Italy has long been used to fragile governments. Faced with a coronavirus emergency, the parties in this center-left coalition were willing to overlook their differences. But it is now clear the pandemic has outlasted the political goodwill.

Italy is preparing to spend an unprecedented flow of European Union recovery money, and the argument over how to use it helped deepen personal enmity between Renzi and Conte, centrists who are competing for the same voters.

Renzi’s move was met with a mix of anger and confusion by much of the country, with one opinion poll suggesting that nearly three-quarters of Italians feel he is foremost looking out for his own political interests. But Renzi, in a news conference Wednesday, argued that dealing with the pandemic also meant “solving problems, not concealing them,” and he has taken issue with Conte’s strategy for rebuilding Italy’s tattered economy.

In recent weeks, Renzi pushed the government to rewrite its plan for using some 200 billion euros (about $243 billion) in grants and cheap European loans, saying the initial blueprint was full of handouts and short on health investments. When that plan was improved, Renzi said Conte needed to do more — and should have Italy apply for specialized loans that would bolster health care but push the country deeper into debt.

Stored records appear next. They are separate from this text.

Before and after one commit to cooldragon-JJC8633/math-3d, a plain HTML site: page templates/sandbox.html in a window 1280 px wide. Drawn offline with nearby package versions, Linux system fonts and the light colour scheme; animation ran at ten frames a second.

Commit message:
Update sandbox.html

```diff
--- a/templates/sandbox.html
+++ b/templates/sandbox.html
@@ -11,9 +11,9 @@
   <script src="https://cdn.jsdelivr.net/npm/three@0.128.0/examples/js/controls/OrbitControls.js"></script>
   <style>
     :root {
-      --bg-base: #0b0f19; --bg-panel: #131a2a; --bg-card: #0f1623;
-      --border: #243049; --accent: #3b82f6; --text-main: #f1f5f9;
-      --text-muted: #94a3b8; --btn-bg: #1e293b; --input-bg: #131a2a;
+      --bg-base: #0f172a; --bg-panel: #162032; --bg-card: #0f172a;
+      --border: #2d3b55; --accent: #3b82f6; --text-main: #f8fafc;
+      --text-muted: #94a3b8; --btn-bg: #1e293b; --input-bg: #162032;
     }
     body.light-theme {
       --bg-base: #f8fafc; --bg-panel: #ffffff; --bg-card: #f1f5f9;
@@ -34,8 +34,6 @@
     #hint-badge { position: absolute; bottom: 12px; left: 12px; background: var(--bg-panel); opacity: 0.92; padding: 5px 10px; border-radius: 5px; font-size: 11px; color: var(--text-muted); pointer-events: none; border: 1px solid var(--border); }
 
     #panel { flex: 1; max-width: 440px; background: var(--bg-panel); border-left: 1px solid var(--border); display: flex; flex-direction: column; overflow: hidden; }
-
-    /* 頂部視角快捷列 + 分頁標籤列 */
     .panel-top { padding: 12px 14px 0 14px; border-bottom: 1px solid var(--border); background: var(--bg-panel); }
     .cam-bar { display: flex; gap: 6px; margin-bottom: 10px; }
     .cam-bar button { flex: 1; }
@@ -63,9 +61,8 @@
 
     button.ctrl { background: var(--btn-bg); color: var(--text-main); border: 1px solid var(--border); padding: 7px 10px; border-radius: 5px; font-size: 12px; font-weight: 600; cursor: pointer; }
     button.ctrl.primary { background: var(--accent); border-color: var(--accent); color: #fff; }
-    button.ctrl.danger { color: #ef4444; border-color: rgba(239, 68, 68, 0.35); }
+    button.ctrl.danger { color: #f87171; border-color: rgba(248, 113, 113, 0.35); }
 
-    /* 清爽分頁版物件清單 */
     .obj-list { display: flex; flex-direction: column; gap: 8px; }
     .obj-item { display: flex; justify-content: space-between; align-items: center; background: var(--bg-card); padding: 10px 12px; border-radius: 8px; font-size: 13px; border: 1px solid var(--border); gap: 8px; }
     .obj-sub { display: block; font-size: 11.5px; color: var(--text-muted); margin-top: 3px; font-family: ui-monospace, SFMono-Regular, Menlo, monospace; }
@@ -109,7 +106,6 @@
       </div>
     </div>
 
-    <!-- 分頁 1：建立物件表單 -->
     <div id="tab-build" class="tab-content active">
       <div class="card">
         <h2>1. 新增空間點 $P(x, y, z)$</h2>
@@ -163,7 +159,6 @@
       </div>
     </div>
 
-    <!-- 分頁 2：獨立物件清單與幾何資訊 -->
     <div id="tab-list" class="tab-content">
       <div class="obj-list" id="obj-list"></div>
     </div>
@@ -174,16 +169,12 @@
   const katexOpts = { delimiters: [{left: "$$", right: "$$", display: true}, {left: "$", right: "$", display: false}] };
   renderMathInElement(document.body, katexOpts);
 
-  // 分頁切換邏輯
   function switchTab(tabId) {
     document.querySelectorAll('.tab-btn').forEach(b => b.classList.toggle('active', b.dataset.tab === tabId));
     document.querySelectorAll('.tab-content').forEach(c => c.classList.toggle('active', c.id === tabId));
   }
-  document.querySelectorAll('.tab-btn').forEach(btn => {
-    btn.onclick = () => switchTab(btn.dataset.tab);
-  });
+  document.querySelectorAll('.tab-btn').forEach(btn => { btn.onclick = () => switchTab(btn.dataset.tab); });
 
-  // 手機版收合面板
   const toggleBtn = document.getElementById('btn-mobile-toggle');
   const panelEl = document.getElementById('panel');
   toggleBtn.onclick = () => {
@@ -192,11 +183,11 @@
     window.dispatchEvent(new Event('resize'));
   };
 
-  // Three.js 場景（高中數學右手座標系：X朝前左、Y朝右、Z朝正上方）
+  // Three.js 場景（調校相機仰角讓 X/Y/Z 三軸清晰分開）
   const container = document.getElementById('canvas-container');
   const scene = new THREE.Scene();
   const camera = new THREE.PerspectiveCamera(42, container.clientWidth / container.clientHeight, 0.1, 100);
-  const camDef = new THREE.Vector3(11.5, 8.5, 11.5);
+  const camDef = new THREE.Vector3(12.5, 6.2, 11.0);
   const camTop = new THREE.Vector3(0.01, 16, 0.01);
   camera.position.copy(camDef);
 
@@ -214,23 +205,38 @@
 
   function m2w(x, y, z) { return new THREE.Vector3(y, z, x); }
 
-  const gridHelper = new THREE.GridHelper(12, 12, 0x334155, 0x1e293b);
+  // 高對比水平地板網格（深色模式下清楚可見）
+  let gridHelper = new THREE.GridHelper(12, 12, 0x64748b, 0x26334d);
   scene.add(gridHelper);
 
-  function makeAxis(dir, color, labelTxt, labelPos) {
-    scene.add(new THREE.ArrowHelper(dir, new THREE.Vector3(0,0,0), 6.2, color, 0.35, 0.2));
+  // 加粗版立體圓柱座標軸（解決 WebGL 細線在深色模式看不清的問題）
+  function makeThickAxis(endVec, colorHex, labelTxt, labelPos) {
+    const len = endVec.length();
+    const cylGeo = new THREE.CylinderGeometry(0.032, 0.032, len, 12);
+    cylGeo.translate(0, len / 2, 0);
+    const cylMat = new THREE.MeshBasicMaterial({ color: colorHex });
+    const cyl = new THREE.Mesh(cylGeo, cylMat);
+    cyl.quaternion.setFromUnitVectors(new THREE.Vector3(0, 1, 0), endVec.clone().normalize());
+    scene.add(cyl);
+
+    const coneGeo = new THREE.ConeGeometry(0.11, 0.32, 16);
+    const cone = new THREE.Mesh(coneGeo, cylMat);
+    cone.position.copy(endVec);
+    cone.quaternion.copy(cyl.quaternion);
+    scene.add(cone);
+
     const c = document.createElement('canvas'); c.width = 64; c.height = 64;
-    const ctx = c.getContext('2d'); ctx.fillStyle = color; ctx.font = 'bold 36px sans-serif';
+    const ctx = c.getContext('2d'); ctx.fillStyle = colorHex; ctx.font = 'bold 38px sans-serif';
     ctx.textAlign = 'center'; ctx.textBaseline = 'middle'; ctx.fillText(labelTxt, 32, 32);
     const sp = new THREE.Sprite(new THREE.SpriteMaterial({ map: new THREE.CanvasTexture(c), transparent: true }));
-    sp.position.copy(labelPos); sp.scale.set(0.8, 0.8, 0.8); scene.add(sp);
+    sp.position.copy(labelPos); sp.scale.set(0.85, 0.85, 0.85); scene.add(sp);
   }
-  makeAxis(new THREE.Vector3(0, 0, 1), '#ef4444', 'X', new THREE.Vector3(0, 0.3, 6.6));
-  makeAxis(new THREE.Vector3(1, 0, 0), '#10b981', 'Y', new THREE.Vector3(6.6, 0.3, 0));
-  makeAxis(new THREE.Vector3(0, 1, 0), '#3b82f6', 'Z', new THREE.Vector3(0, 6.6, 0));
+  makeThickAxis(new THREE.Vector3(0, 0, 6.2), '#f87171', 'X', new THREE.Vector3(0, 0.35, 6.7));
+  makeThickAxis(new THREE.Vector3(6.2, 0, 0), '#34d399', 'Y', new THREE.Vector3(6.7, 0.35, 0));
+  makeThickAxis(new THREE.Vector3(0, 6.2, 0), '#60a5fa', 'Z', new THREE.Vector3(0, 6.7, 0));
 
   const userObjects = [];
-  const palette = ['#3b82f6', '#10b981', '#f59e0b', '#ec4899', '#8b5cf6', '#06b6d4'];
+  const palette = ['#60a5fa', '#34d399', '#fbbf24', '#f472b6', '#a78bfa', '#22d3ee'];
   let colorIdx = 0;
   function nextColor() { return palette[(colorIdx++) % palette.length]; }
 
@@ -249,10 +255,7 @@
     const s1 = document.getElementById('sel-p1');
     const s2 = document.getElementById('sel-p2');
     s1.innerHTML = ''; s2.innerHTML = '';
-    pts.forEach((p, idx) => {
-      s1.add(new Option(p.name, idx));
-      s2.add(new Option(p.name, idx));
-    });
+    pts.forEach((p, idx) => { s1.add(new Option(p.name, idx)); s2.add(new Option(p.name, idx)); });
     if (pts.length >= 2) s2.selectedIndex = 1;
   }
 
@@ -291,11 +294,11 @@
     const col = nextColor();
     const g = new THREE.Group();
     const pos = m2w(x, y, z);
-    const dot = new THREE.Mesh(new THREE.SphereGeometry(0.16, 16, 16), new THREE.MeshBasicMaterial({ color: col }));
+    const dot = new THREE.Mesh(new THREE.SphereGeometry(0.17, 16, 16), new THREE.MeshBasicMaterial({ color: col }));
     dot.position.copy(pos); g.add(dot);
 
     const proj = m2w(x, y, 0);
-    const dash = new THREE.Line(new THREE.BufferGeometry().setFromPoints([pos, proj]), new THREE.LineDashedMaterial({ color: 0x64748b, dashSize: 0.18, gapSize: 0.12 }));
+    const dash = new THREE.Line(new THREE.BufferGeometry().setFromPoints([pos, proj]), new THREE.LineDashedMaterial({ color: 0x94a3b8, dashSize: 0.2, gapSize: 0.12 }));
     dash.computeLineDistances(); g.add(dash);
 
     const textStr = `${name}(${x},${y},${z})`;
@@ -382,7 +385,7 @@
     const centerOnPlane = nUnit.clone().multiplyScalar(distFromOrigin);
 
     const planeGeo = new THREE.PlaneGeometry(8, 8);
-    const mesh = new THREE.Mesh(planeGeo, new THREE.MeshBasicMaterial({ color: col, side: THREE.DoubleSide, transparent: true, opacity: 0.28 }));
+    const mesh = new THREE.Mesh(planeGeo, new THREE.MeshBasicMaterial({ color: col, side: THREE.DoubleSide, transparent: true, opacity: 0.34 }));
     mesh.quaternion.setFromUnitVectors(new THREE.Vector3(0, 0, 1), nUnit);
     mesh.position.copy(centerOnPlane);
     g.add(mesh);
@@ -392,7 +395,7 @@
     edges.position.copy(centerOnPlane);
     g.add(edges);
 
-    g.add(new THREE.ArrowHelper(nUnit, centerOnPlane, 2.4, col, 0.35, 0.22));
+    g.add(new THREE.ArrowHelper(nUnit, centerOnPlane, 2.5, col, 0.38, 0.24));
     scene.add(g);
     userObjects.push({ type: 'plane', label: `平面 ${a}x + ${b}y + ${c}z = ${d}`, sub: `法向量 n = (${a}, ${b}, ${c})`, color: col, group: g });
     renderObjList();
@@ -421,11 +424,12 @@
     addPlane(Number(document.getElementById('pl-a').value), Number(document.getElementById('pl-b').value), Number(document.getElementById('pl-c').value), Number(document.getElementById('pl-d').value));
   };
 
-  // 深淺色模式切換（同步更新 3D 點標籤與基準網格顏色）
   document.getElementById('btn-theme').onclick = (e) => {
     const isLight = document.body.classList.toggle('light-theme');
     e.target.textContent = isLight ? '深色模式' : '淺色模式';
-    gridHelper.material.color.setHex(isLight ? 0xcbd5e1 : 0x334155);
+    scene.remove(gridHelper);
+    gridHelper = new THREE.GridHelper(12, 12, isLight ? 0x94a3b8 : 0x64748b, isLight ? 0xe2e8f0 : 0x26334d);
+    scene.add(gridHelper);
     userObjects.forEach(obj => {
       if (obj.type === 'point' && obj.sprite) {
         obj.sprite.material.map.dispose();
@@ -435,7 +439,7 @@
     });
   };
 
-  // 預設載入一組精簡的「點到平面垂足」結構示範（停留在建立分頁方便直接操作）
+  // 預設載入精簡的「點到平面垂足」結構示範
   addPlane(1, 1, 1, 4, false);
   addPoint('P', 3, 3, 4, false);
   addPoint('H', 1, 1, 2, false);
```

Even pundits who agree with Renzi’s recovery ideas say that part of his gambit comes down to a personal rivalry with Conte.

Conte, unknown to most Italians three years ago, has become a surprisingly durable prime minister by the standards of a country that has had more than 60 governments since World War II. His popularity crested last year during an initial, firm lockdown in the spring that helped Italy flatten the coronavirus curve into the summer. He has since lost a bit of the luster: The virus has come racing back, and this time, the country’s restrictions are less firm and far less straightforward, sometimes changing by the day.

Still, Conte’s popularity far outpaces that of Renzi, whose party has the support of 3 percent of the electorate.

Renzi had once been Italy’s political golden boy, elected prime minister at age 39 in 2014. He has since refashioned himself as a backroom dealer. Sixteen months ago, he helped broker a deal between quarreling rival parties — a mix of populist and center-left forces — to keep the far right out of power.

The far right still has just as much support as it did then — enough to be the front-runner in an election. But Renzi’s calculations have changed.

“Renzi is fighting for his own survival at this point,” said Federico Santi, a senior Europe analyst at the Eurasia Group. “Getting rid of Conte — he thinks it might be a good move in the long run.”

Franco Pavoncello, the president of John Cabot University in Rome, said far-right leaders are “salivating” at the chaos. A pair of right-wing parties, the League and the Brothers of Italy, have together steadily held about 40 percent of the Italian voting support over the past two years. If Italy were pushed into new elections, the government would be likely to become the most firmly anti-European in Western Europe.

But there are several conceivable ways to stave off an election. Even if Conte fails to assemble a new majority, Italian President Sergio Mattarella could try to fashion a caretaker unity government. Some experts say Mattarella would be reluctant to call for elections at the height of the pandemic. Renzi also said there would not be elections until 2023, when by law they must be held.

At his news conference, Renzi seemed to indicate that he was still open to some negotiation, even if Conte stayed on as prime minister.

“We can be part of the majority if they want us; we can be the opposition if they don’t want us,” he said.

Carlo Calenda, an economic minister during Renzi’s administration and now a member of the European Parliament, said on Twitter that it was hard to square Renzi’s constant criticism of Conte with an apparent willingness to work with him. “You are either very confused or deranged,” he said of Renzi.

But Renzi said resolving the crisis would fall to Conte.

“The consequence of the crisis? It’s up to [Conte] to decide. We’re ready to have all sorts of discussions.”

Stefano Pitrelli contributed to this report.